Instructions for the task - Before copying, set the pictures aside; then repeat every line below verbatim.

• • • • • • •

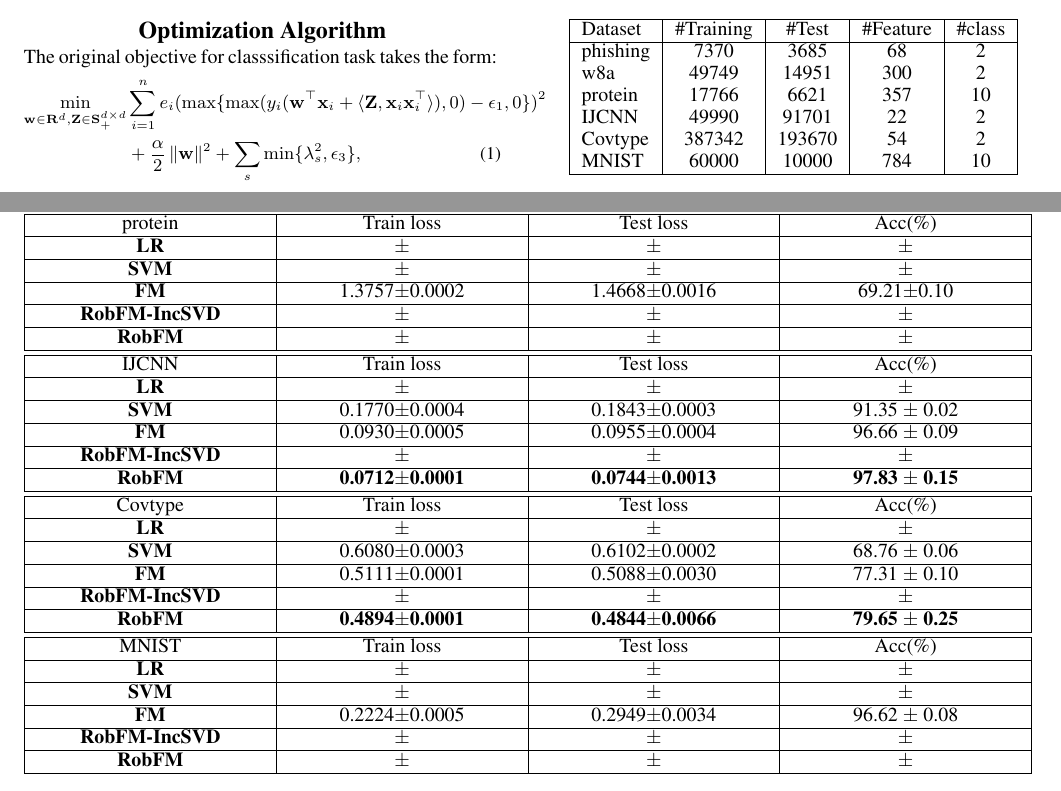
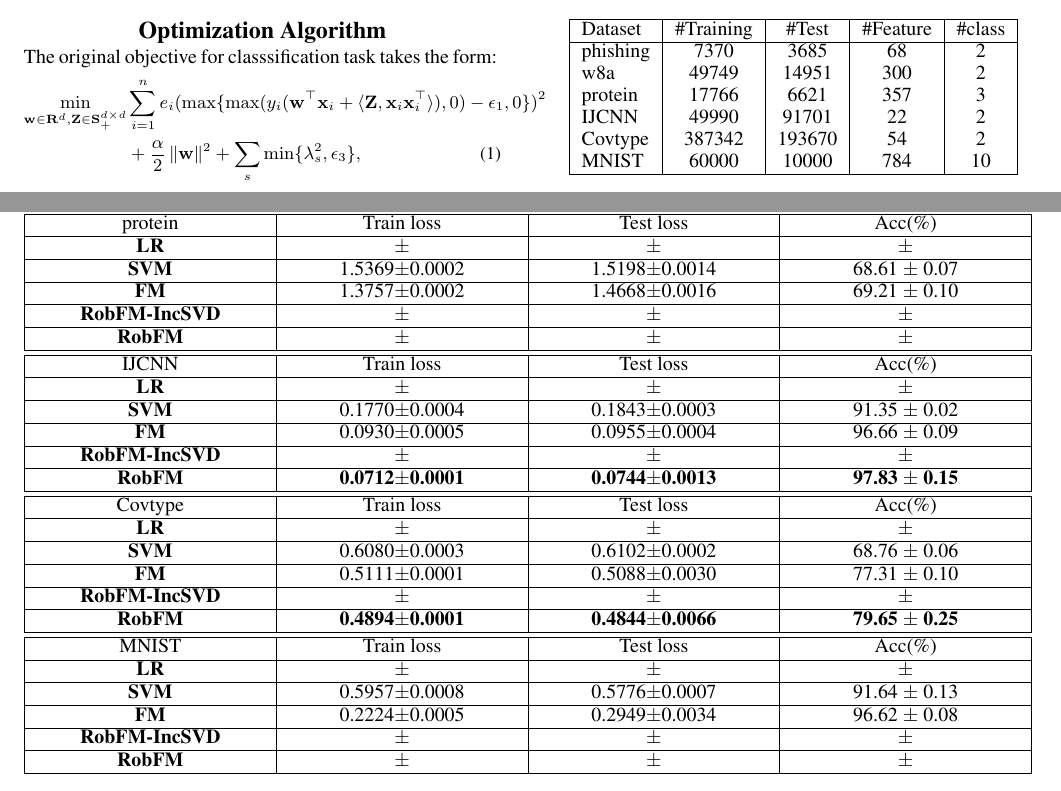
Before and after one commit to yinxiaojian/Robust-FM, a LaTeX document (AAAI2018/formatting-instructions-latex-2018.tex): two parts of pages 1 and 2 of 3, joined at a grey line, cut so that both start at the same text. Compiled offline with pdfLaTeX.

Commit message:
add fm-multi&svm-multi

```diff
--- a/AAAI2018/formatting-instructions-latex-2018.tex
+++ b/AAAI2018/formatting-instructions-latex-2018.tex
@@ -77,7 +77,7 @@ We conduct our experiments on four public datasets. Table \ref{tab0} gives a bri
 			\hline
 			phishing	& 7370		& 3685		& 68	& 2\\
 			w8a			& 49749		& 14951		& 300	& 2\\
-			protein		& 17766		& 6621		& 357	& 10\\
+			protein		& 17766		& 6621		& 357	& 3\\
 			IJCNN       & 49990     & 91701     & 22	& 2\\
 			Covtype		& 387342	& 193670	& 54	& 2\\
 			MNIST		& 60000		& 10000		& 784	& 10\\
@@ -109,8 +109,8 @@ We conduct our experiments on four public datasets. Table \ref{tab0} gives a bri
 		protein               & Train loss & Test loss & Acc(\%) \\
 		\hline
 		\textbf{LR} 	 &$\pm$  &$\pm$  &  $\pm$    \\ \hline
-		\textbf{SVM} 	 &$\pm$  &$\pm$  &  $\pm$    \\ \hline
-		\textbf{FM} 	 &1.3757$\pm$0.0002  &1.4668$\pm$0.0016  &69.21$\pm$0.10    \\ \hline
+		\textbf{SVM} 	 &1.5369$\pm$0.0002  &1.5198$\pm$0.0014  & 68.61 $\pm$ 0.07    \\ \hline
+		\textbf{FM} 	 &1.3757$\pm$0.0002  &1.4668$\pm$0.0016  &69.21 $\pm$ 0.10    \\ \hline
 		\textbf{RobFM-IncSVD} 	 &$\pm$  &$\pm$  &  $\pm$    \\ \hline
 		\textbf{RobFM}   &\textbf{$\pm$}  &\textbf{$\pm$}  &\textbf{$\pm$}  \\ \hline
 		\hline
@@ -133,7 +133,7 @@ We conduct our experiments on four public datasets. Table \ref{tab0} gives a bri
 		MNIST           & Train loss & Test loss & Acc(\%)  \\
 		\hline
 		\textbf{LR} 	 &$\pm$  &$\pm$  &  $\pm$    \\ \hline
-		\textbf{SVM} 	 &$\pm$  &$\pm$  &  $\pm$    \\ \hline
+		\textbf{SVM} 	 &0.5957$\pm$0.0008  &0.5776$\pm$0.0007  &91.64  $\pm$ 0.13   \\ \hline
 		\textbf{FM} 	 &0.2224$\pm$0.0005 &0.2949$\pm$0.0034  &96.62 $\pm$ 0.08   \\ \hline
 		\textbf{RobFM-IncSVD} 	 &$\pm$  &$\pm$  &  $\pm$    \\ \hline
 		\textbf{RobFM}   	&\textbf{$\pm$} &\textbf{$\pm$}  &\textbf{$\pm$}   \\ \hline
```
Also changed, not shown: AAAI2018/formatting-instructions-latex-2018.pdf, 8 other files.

• • • • • • •

Completed exercise -
Before and after one commit to yinxiaojian/Robust-FM, a LaTeX document (AAAI2018/formatting-instructions-latex-2018.tex): two parts of pages 1 and 2 of 3, joined at a grey line, cut so that both start at the same text. Compiled offline with pdfLaTeX.

Commit message:
add fm-multi&svm-multi

```diff
--- a/AAAI2018/formatting-instructions-latex-2018.tex
+++ b/AAAI2018/formatting-instructions-latex-2018.tex
@@ -77,7 +77,7 @@ We conduct our experiments on four public datasets. Table \ref{tab0} gives a bri
 			\hline
 			phishing	& 7370		& 3685		& 68	& 2\\
 			w8a			& 49749		& 14951		& 300	& 2\\
-			protein		& 17766		& 6621		& 357	& 10\\
+			protein		& 17766		& 6621		& 357	& 3\\
 			IJCNN       & 49990     & 91701     & 22	& 2\\
 			Covtype		& 387342	& 193670	& 54	& 2\\
 			MNIST		& 60000		& 10000		& 784	& 10\\
@@ -109,8 +109,8 @@ We conduct our experiments on four public datasets. Table \ref{tab0} gives a bri
 		protein               & Train loss & Test loss & Acc(\%) \\
 		\hline
 		\textbf{LR} 	 &$\pm$  &$\pm$  &  $\pm$    \\ \hline
-		\textbf{SVM} 	 &$\pm$  &$\pm$  &  $\pm$    \\ \hline
-		\textbf{FM} 	 &1.3757$\pm$0.0002  &1.4668$\pm$0.0016  &69.21$\pm$0.10    \\ \hline
+		\textbf{SVM} 	 &1.5369$\pm$0.0002  &1.5198$\pm$0.0014  & 68.61 $\pm$ 0.07    \\ \hline
+		\textbf{FM} 	 &1.3757$\pm$0.0002  &1.4668$\pm$0.0016  &69.21 $\pm$ 0.10    \\ \hline
 		\textbf{RobFM-IncSVD} 	 &$\pm$  &$\pm$  &  $\pm$    \\ \hline
 		\textbf{RobFM}   &\textbf{$\pm$}  &\textbf{$\pm$}  &\textbf{$\pm$}  \\ \hline
 		\hline
@@ -133,7 +133,7 @@ We conduct our experiments on four public datasets. Table \ref{tab0} gives a bri
 		MNIST           & Train loss & Test loss & Acc(\%)  \\
 		\hline
 		\textbf{LR} 	 &$\pm$  &$\pm$  &  $\pm$    \\ \hline
-		\textbf{SVM} 	 &$\pm$  &$\pm$  &  $\pm$    \\ \hline
+		\textbf{SVM} 	 &0.5957$\pm$0.0008  &0.5776$\pm$0.0007  &91.64  $\pm$ 0.13   \\ \hline
 		\textbf{FM} 	 &0.2224$\pm$0.0005 &0.2949$\pm$0.0034  &96.62 $\pm$ 0.08   \\ \hline
 		\textbf{RobFM-IncSVD} 	 &$\pm$  &$\pm$  &  $\pm$    \\ \hline
 		\textbf{RobFM}   	&\textbf{$\pm$} &\textbf{$\pm$}  &\textbf{$\pm$}   \\ \hline
```
Also changed, not shown: AAAI2018/formatting-instructions-latex-2018.pdf, 8 other files.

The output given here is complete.